Host: Yougawalla Pastoral Co.
Written by Haydn Sale – Founder and Managing Director, Yougawalla Pastoral Company (Husband of this week’s host, Jane Sale).
“Mentor” is I believe a much over used word in today’s vernacular. There are mentoring programs for just about anything you can think of. The real meaning of mentor in my book is a person that you respect, look up to, turn to for advice, and plays a significant role in your life and development as a person. If you are lucky enough to have one of these in your life then you are very fortunate and should always hold this relationship dear to your heart.
John Dunnicliff my mentor and dear friend 1940 – 2016.
I have had until recently the great honour and incredible good fortune to have had a person such as this in my life. The recent passing of John Dunnicliff, from Beetaloo Station in the NT, heralds a huge change in my life, for nearly 20 years he has been my friend and mentor. His death has caused me to reflect on many things lately and the one I keep coming back to is the huge impact he had on my life. With everything from business skills and principles, to lessons on how to lead your life in an honourable and decent way. A good mentor will help you through the lows and make sure you keep your feet on the ground during the highs. They help to smooth out the bumps in life and pass on hard won wisdom that only time and experience can bring. With John passing I have started to think about how I might play that role for someone else one day and in some small way repay the good deeds that have been done for me.
Me with my Father and Grandfather supporting me at a rowing competition in my school days.
Two important men in my life, my father and my grandfather passed away in my last year of high school. For many years after this I felt a little lost, with no one to turn to or bounce things off. My mother was going through a great period of grief and change in her life (it was her father that had died as well as her husband) and I did not want to burden her with more than she was already dealing with and with my younger brother still at school. Looking back on it now it was an exciting, busy part of my life, starting out as a Jackaroo on a Riverina sheep station, but also a very lonely and sad period. I knew I wanted to be in agriculture but I was not sure where or how, as I was always told you had to have a viable farm to go home to. My Grandfather’s farm was sold after his death to help Mum financially, so I was on my own.
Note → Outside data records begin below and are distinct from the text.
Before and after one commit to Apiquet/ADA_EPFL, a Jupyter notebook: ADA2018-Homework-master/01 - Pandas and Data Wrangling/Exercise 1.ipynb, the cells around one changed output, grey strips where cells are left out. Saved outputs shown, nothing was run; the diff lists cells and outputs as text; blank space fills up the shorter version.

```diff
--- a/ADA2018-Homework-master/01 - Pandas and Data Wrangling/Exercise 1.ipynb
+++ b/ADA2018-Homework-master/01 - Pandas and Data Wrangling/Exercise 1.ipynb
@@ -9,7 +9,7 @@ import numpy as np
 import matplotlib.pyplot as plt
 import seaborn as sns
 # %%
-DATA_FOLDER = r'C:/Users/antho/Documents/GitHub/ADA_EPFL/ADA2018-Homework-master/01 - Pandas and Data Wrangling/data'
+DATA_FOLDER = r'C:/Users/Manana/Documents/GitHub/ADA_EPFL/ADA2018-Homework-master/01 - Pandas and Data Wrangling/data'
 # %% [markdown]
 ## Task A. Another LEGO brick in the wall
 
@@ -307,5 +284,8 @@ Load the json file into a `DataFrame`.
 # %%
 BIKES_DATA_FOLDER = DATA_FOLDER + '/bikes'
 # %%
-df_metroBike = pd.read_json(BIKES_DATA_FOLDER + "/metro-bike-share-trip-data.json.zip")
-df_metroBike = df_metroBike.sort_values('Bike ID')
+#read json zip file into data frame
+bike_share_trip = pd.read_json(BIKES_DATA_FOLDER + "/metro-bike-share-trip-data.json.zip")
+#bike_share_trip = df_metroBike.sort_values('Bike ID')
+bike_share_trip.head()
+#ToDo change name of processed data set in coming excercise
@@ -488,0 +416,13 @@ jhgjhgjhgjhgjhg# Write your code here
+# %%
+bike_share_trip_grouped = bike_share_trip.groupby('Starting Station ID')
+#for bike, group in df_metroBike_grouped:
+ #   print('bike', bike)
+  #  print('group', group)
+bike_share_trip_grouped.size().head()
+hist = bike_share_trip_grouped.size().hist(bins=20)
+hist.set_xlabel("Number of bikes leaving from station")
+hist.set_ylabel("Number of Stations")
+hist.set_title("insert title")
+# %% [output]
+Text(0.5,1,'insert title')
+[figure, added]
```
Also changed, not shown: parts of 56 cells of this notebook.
I went to university in New England as a stalling tactic to work out what I wanted to do and give myself a fall-back position for a professional career. It was here that I met one of John’s daughters and through my relationship with her came to meet John. What a revelation. Here was a man that didn’t work by the normal rules. A self-made man that started with nothing and was in the process of building a pastoral empire by a combination of entrepreneurial spirit, great daring, hard work, considered decisions and all tied together with a belief that you did not have to follow the norm. If you thought you could do it differently and better, go your hardest and don’t listen to the knockers. If you could not work out a way to get something done or create an opportunity then you just were not trying hard enough.
Luckily we got along very well and when I graduated from university, he offered me a job to work in his business, which at that time was running a large scale beef enterprise on King Island. I jumped at the chance and relished the next few years working for him and gleaning as much information off him as I could. He at that time was also operating a beef property at Holbrook in NSW and Cherabun station in the Kimberley. This was my introduction to the Kimberley and a large part of the reason we are where we are now. After moving on and starting my own machinery contracting business, which he encouraged greatly, and further still buying my first property, I was always looking to him for guidance. The expansion of Yougawalla Pastoral Company in later years was also in a large part due to his knowledge and continuing advice.
John Dunnicliff at Beetaloo Station on the Barkly Plains NT. Photo credit: The Australian.
I feel a huge void in my life now and am still adjusting to him not being on the end of the phone, or there for a chat or regular visits to see what he was up to. I know all things come to an end but his incredible influence on my life will never be forgotten. I hope one day I get to, and quite honestly feel an obligation to, play this role for someone else as I get older. If I can do it half as well as he did, then I will have achieved a great thing. His passing has brought back into focus the things that are really important in life, relationships with family, friends, and the selfless acts that good people do all the time, unnoticed, to help out someone else.